Cross advises against doing any of these activities in excess. “Alcohol and sugars are empty calories, with little or no nutritional value,” Cross said.

Besides being unsightly, there are also tons of health risks involved in adding weight. Obese people are at a higher risk for many different cancers, including breast and renal cell cancer. Arthritis and other pain also become prevalent, according to the American Obesity Association.

Pat Singer, assistant professor of biology, has taught a nutrition class on campus, and agrees with Cross that the tendency to become fat is fostered by our American lifestyle: lack of physical activity combined with the abundance of tasty, high-fat food.

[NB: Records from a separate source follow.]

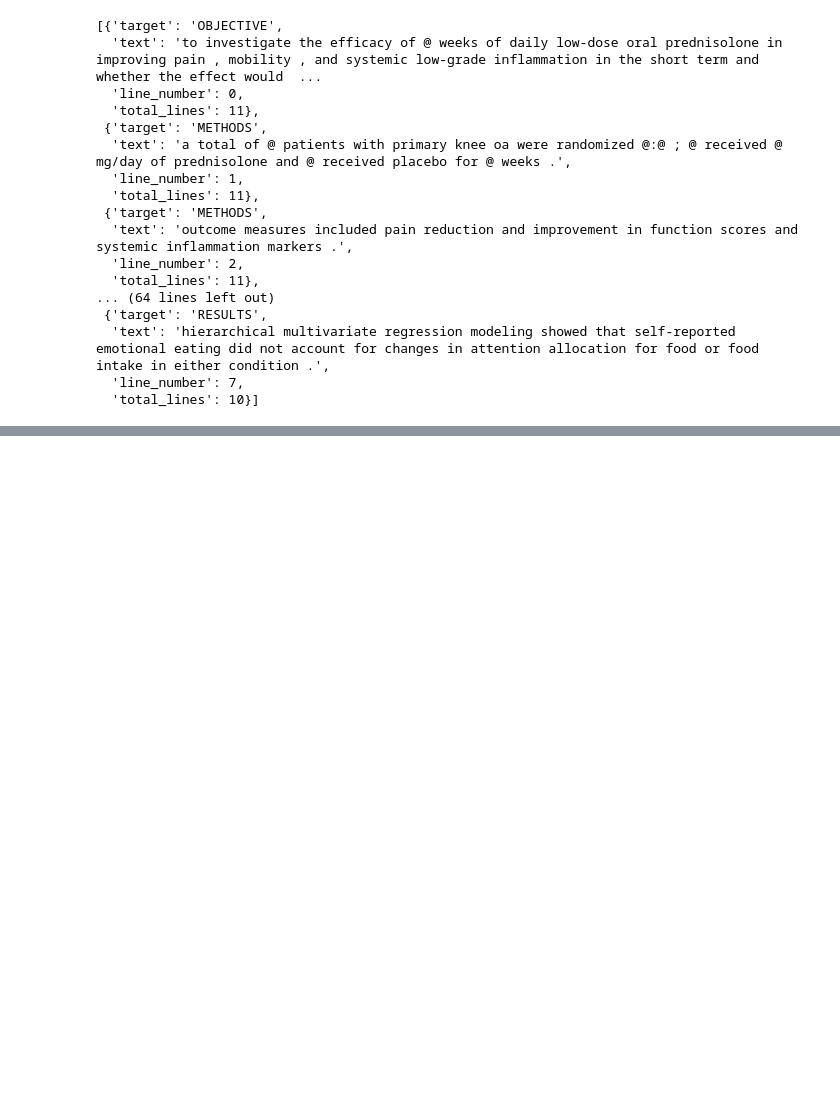
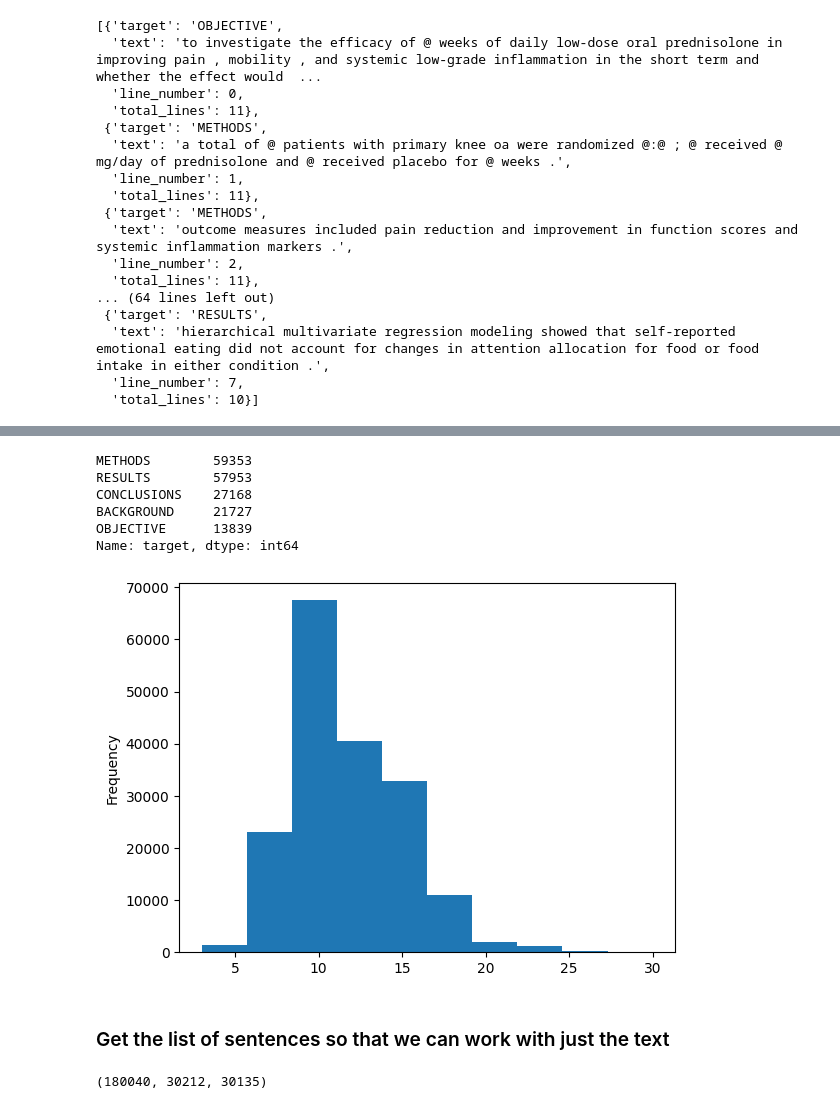
Before and after one commit to lakshitgosain/Tensorflow-ZTM, a Jupyter notebook: Milestone_Project_2_Skimlit.ipynb, the cells around one changed output, grey strips where cells are left out. Saved outputs shown, nothing was run; the diff lists cells and outputs as text; code cells hidden in the pictures; blank space fills up the shorter version.

```diff
--- a/Milestone_Project_2_Skimlit.ipynb
+++ b/Milestone_Project_2_Skimlit.ipynb
@@ -192,0 +195,5 @@ train_samples[:20]
+# %%
+import pandas as pd
+train_df=pd.DataFrame(train_samples)
+val_df=pd.DataFrame(val_samples)
+test_df=pd.DataFrame(test_samples)
@@ -192,0 +216,25 @@ train_samples[:20]
+# %%
+#What is the spread of labels
+train_df.target.value_counts()
+# %% [output]
+METHODS        59353
+RESULTS        57953
+CONCLUSIONS    27168
+BACKGROUND     21727
+OBJECTIVE      13839
+Name: target, dtype: int64
+# %%
+#Let's check the length of different lines
+train_df.total_lines.plot.hist();
+# %% [output]
+[figure, added]
+# %% [markdown]
+### Get the list of sentences so that we can work with just the text
+# %%
+#Convert abstract text lines into list
+train_sentences=train_df['text'].tolist()
+val_sentences=val_df['text'].tolist()
+test_sentences=test_df['text'].tolist()
+len(train_sentences), len(val_sentences), len(test_sentences)
+# %% [output]
+(180040, 30212, 30135)
```
Also changed, not shown: parts of 3 cells of this notebook.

Singer has three tips for avoiding the clutches of obesity.

1. Stay active.

2. Do not eat while studying, and if you do, choose healthy snacks rather than chips or sweets.

3. Do not drink sugar heavy sodas; do drink tea or water.

Although prevention is best, Singer says it is possible to lose those extra pounds in a healthy way, but it must be done slowly.

“I would guess that most people would want to lose fat, not weight,” Singer said. “You must eat according to the food guide pyramid in moderate amounts.”

Both Singer and Cross advise against radical diets and weight-loss supplements.

“None of the fad diets are good for you,” Cross said. “They don’t give you enough nutrients overall, and not eating backfires because your body’s metabolic rate drops significantly.”

Singer says diet drugs should signal red flags for consumers. She says it is not rational to expect to lose five to ten pounds in a week.

In addition to examining what we eat, obesity may also be treated by looking at the patient’s emotional and mental processes. Treatment of obesity includes a number of treatments, such as dietary therapy, physical activity, behavior therapy, drug therapy, combined therapy and surgery.